“As leases expire, our network plan will see some 20 per cent of floor area removed from our portfolio, dependent upon trading performance and competitor dynamics,” department store CEO and Target managing director, Guy Russo said.
“We are focused on reducing unproductive space and delivering an engaging online experience. As part of this, we expect over time that store sales will partly and progressively migrate online. We do expect store sales density to improve as we remove unproductive space.
“We continue to refine our store network plan…On annual basis, we review the distribution of selling floor and store formats across the country. Over time, we expect our Kmart store network to grow and our Target network to reduce. Overall for department stores, there will be some modest growth in selling floor area.
“In creating Target’s network plan, we have focused on individual site assessments, looking at financial materiality and catchment attractiveness, online proposition relevance and overall value creation for department stores,” he continued.
Acceleration of online, store renewal trial
Target has made good progress in resetting its online proposition, which continues to grow strongly and is now more profitable, according to Russo. More recently, the department store improved availability of product ranges, launched Afterpay, increased store fulfilment to reduce delivery times and improved the overall shopping experience.
“We will also improve our website with enhanced design and content, as well as increased personalisation. We are also committed to delivering a more productive and convenient click and collect and we are making investments in store mobility and digital payments,” Russo said.
Target will continue to progress its store renewal trials and although the trials have been positive, more validation is required before capital is allocated to a broader renewal program, he said. “We have also recently commenced resetting space to our blueprint—our 50 largest stores focused on improving sales density through space allocation and product adjacency, bringing women’s, kids and home to the front of the store.”
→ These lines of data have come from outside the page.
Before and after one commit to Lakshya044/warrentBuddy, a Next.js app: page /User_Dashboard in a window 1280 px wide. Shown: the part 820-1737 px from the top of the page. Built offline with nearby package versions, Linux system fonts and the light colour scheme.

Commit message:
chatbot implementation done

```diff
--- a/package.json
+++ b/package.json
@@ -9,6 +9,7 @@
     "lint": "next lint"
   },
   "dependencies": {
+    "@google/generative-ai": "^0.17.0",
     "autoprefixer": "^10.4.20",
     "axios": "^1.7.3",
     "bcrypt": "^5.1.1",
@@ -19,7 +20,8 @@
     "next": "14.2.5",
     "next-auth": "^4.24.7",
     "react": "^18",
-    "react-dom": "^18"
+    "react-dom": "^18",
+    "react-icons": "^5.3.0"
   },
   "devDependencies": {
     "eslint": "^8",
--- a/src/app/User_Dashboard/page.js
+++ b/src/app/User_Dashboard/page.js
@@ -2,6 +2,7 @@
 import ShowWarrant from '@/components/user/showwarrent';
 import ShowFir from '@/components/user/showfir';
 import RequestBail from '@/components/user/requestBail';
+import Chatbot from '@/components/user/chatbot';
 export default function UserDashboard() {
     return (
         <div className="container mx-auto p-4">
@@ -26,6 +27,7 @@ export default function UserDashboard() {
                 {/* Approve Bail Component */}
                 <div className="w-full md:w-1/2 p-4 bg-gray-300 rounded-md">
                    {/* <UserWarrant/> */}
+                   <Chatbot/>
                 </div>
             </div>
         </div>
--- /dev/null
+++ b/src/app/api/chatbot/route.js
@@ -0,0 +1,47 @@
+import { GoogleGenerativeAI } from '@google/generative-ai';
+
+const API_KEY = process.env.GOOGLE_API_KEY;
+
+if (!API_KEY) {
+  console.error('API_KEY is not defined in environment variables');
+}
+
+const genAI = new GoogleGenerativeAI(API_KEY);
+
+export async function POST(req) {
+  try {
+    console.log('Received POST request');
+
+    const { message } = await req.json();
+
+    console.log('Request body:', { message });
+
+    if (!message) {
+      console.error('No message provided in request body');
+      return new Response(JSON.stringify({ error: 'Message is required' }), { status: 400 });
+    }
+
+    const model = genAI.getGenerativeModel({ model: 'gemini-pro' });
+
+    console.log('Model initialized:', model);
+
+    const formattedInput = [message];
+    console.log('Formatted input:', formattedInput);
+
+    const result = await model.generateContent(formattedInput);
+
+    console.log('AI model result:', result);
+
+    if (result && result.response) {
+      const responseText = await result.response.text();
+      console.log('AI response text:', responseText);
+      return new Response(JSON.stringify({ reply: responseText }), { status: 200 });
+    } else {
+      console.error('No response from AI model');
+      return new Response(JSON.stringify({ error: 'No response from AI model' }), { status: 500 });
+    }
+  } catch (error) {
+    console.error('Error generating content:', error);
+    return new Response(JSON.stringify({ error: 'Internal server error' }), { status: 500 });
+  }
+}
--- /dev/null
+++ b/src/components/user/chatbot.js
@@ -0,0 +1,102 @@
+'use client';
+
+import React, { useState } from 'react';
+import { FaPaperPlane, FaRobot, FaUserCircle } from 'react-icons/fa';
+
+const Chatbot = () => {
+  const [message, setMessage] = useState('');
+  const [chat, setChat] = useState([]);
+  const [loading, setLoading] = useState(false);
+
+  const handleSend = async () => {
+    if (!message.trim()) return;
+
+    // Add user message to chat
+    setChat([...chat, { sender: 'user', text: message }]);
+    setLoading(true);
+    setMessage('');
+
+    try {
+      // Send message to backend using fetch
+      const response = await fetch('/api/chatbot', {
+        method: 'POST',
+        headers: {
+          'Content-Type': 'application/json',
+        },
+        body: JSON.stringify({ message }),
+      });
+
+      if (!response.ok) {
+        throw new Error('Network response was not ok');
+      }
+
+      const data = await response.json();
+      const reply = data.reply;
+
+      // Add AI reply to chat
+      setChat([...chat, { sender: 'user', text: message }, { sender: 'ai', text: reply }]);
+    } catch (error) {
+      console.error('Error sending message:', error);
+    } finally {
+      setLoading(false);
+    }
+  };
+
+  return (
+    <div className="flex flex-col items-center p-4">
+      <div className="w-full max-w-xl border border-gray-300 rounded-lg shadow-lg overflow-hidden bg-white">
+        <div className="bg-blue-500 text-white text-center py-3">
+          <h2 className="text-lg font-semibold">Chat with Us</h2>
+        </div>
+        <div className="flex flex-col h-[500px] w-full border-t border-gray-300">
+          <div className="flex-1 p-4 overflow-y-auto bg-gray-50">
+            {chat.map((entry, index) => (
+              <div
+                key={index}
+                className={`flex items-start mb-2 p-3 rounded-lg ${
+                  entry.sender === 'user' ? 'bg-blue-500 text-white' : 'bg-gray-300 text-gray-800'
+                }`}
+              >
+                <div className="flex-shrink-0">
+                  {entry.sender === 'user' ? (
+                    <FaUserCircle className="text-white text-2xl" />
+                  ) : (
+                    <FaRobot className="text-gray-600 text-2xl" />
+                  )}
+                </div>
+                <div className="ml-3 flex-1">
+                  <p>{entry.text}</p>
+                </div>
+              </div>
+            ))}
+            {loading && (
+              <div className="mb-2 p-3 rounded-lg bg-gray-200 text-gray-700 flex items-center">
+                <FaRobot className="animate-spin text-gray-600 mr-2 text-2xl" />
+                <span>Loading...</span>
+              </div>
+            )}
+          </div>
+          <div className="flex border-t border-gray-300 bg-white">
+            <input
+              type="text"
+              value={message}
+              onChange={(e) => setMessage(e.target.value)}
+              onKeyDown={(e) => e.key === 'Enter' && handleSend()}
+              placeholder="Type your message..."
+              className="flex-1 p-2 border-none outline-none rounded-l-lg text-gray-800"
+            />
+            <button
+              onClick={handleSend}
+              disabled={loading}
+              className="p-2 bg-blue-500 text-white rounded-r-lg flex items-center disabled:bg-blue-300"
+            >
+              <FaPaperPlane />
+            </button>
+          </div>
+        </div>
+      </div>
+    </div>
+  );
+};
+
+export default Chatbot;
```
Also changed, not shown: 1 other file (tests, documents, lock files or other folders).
This story was originally published by Appliance Retailer.
Sign up to the RetailBiz newsletter.